DAVID BROOKS: Barack Obama has got problems, but the Republicans have a cataclysm. I mean, to lose there is just a disaster.
JUDY WOODRUFF: This is Mississippi.
DAVID BROOKS: In Mississippi. I was up on Capitol Hill with the Republican troops this week. And I told them, hey, when the Democrats get 100 senators and 435 members of the House, at least they'll extend unemployment benefits for you people, because you're going to need them.
And they are scared. They know there's a sense of real doom, the sense of the party is in real trouble. It's going to take years and years to recover. McCain might be OK, but the Republican Party as a brand is contaminated.
JUDY WOODRUFF: What do they think went wrong?
DAVID BROOKS: Well, they're blaming campaign strategy; they're blaming this and that. But fundamentally they know it's a long-term problem, that the Republican Party has been in slow decline for years. Iraq and the unpopularity of Bush have just dropped it off a cliff.
And I think they understand, or at least they should understand, that it's going to be a long, slow climb. And right now, a lot of people in the Republican Party are looking at the British Tory Party, the Conservative Party, which was out of favor for a decade-and-a-half before they slowly came back.
JUDY WOODRUFF: What can the Republicans do?
DAVID BROOKS: Well, I think what they should do is just totally re-brand themselves, but they haven't done that. I mean, they -- and I was struck. I've been meeting with Republicans for years. Five years ago, they knew the problem was coming. There's some immobility there that they're not adjusting to.
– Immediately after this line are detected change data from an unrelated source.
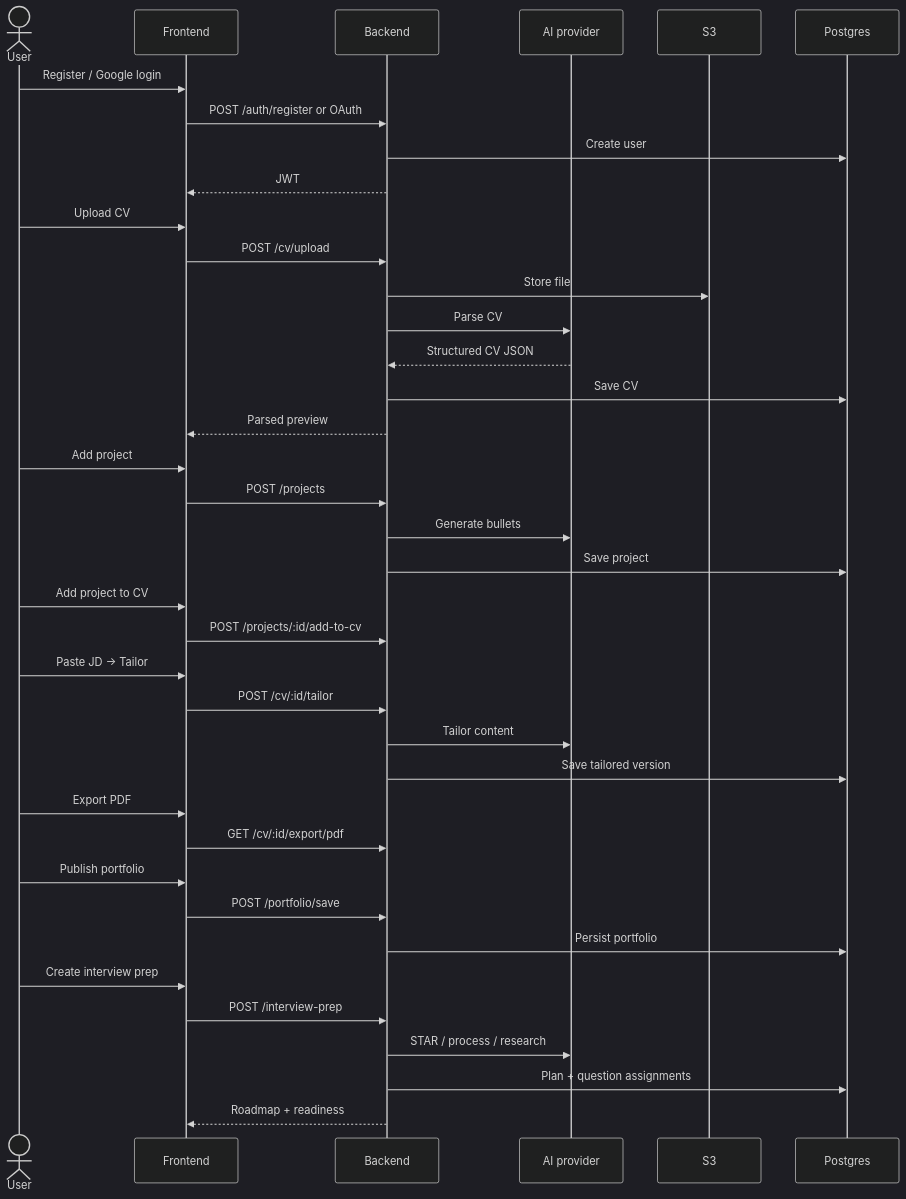
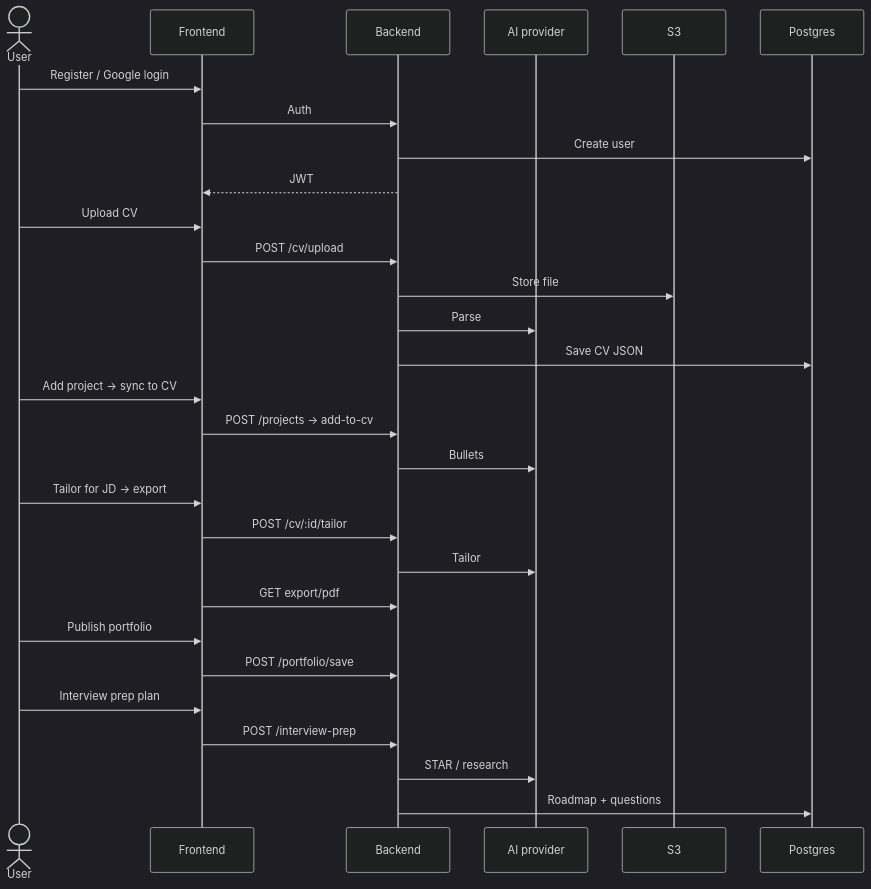
The third of 10 diagrams in README.md (dainv123/resumate), drawn with Mermaid (dark theme) before and after one commit. The commit also changed other lines of this file and 17 other files, not shown here.

````diff
--- a/README.md
+++ b/README.md
@@ -129,46 +133,37 @@
 ```mermaid
 sequenceDiagram
   actor U as User
   participant FE as Frontend
   participant BE as Backend
   participant AI as AI provider
   participant S3 as S3
   participant DB as Postgres
 
   U->>FE: Register / Google login
-  FE->>BE: POST /auth/register or OAuth
+  FE->>BE: Auth
   BE->>DB: Create user
   BE-->>FE: JWT
 
   U->>FE: Upload CV
   FE->>BE: POST /cv/upload
   BE->>S3: Store file
-  BE->>AI: Parse CV
-  AI-->>BE: Structured CV JSON
-  BE->>DB: Save CV
-  BE-->>FE: Parsed preview
+  BE->>AI: Parse
+  BE->>DB: Save CV JSON
 
-  U->>FE: Add project
-  FE->>BE: POST /projects
-  BE->>AI: Generate bullets
-  BE->>DB: Save project
-  U->>FE: Add project to CV
-  FE->>BE: POST /projects/:id/add-to-cv
+  U->>FE: Add project → sync to CV
+  FE->>BE: POST /projects → add-to-cv
+  BE->>AI: Bullets
 
-  U->>FE: Paste JD → Tailor
+  U->>FE: Tailor for JD → export
   FE->>BE: POST /cv/:id/tailor
-  BE->>AI: Tailor content
-  BE->>DB: Save tailored version
-  U->>FE: Export PDF
-  FE->>BE: GET /cv/:id/export/pdf
+  BE->>AI: Tailor
+  FE->>BE: GET export/pdf
 
   U->>FE: Publish portfolio
   FE->>BE: POST /portfolio/save
-  BE->>DB: Persist portfolio
 
-  U->>FE: Create interview prep
+  U->>FE: Interview prep plan
   FE->>BE: POST /interview-prep
-  BE->>AI: STAR / process / research
-  BE->>DB: Plan + question assignments
-  BE-->>FE: Roadmap + readiness
+  BE->>AI: STAR / research
+  BE->>DB: Roadmap + questions
 ```
````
And they've tried to -- maybe the problem is we weren't conservative enough. But if they were more conservative, they'd be in worse shape. I mean, they really haven't adjusted to the post-Reagan era. It's still, who's the next Reagan? What would Reagan do? And I think it's just mental blindness.
JUDY WOODRUFF: That ended quite a few years ago.
DAVID BROOKS: And this...
MARK SHIELDS: Quite.
DAVID BROOKS: It took the British Conservative Party a while to realize, "We're not distinguishing ourselves only from Labour, but also from Margaret Thatcher. That was good for that era, but now it's new."
And I don't think they've done it. Frankly, I don't think the conservative think-tanks have done it. I just think it's a fundamental problem. It's not a short-term problem.